May those days of meetings come again before very long.
FOR SEVERAL YEARS NOW American fans have been praising the work of Hannes Bok as an artist, for he brought to fantasy art a new bizarreness -- something a little more outre than any other artist before him, and what is more, something that was definitely needed.
Opinions may be, and are, divided as to the merits of his work. It would seem that there can be no dividing line between liking and disliking his stuff. Unlike Finlay who relies more on the fantastic backgrounds he imposes his figures and creations on, Bok seldom uses backgrounds at all. He just symbolises figures, and the reader is caught short with a bald view of a queer-looking monstrosity. Therein lies Bok's success, or the reverse, according to one's taste.
We personally, have never been inclined to encourage the type of art work that Hannes Bok depicts, feeling that it has not been an advancement to fantasy art. Yet -- after a lengthy absence from studying the field, we are inclined to change our opinion. With Bok's first long fantasy story in the December UNKNOWN - "The Sorcerer's Ship," --,and art-work by himself, we begin to see a little beyond the misty veil that has perhaps obscured a vision previously, a veil that seems to have been pierced by keener eyes than our own.
Bok is not very old. Compared with the artistic experiences of Paul, Wesso; Schneeman, and the many others, he is but an infant. If memory serves us rightly, he must be in his early twenties. Certainly not more. He was "discovered," if such a term can be used on a fertile imagination that would surely find an 'out' at some time or other, by one of the Los Angeles fans just prior to the outbreak of the European war.
His style has not changed since those earlier drawings, yet his art-work still has a freshness about it that makes it subtly intriguing. Throughout the past three years he has had numerous illustrations in ASTOUNDING not a few in WEIRD, and now the art-work for his own full-length novel in ASTOUNDING. Not too bad a start, considering the difficulty of 'crashing' the already over-crowded market. Yet Hannes was not satisfied with doing just art-work, and recently stated that he was retiring from the art field to take up writing seriously. We viewed this with a certain amount of suspicion, wondering if the leopard could change its spots as easily as all that. Our first preview of his literary style came with "Letter To An Invisible Woman," in the October UNKNOWN. The idea was good, although the development of the story was not taken full advantage of. Neither was the writing technique out of the ordinary. It was a fair story in all respects, and on a par with the many other stories that appeared in that magazine by authors we have seldom heard of.

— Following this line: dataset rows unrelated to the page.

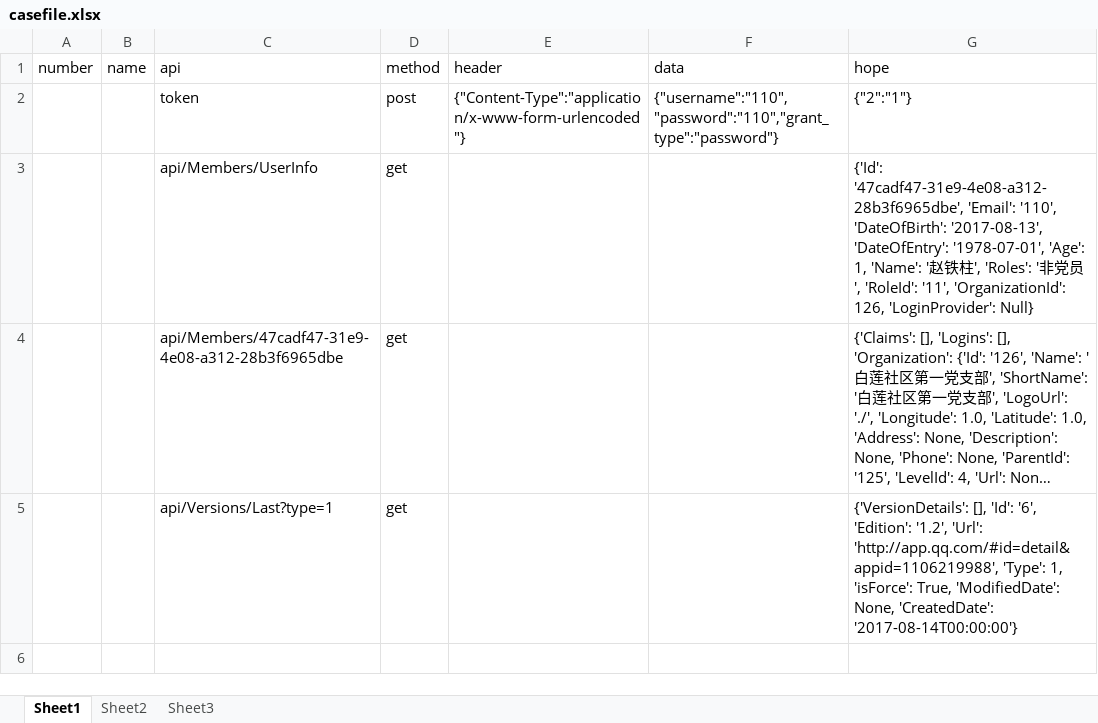
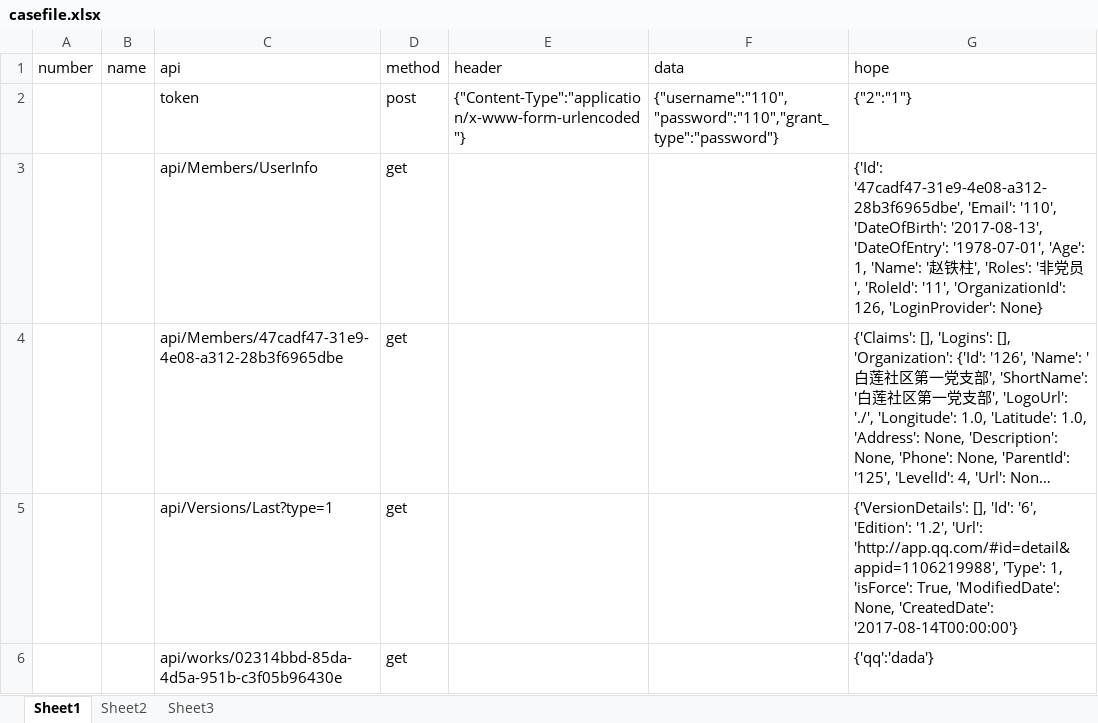
Before and after one commit to qigemingzijiuzhemenan/My_Test, an Excel workbook: Data/casefile.xlsx, sheet Sheet1, drawn as a sheet; long unchanged cells end in …; values as stored, in another font and other column widths than the file's, no borders; the diff names each change by its address in the sheet, - before the commit and + after, or states it on an @@ line.

Commit message:
修复BUG

```diff
--- a/Data/casefile.xlsx (sheet Sheet1)
+++ b/Data/casefile.xlsx (sheet Sheet1)
-G3 (hope): …126, 'LoginProvider': Null}
+G3 (hope): …126, 'LoginProvider': None}
+row 6:  |  | api/works/02314bbd-85da-4d5a-951b-c3f05b96430e | get |  |  | {'qq':'dada'}
```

Having read his first long novel in the latest issue of UNKNOWN, we feel urged to write in his favour."The Sorcerer's Ship" is not an outstanding story, certainly not along the policy lines of UNKNOWN, it gives a glimpse of what may well be in store for fantasy readers in the near future, for Bok has that very rare talented imagination that has come to very few writers in the past decade. We liken this story of his to some of Lovecraft's work, with a taste of Merritt thrown in also. While nowhere near their standards as yet, we feel that with careful development Bok can and will be a worthy successor to the Old Masters.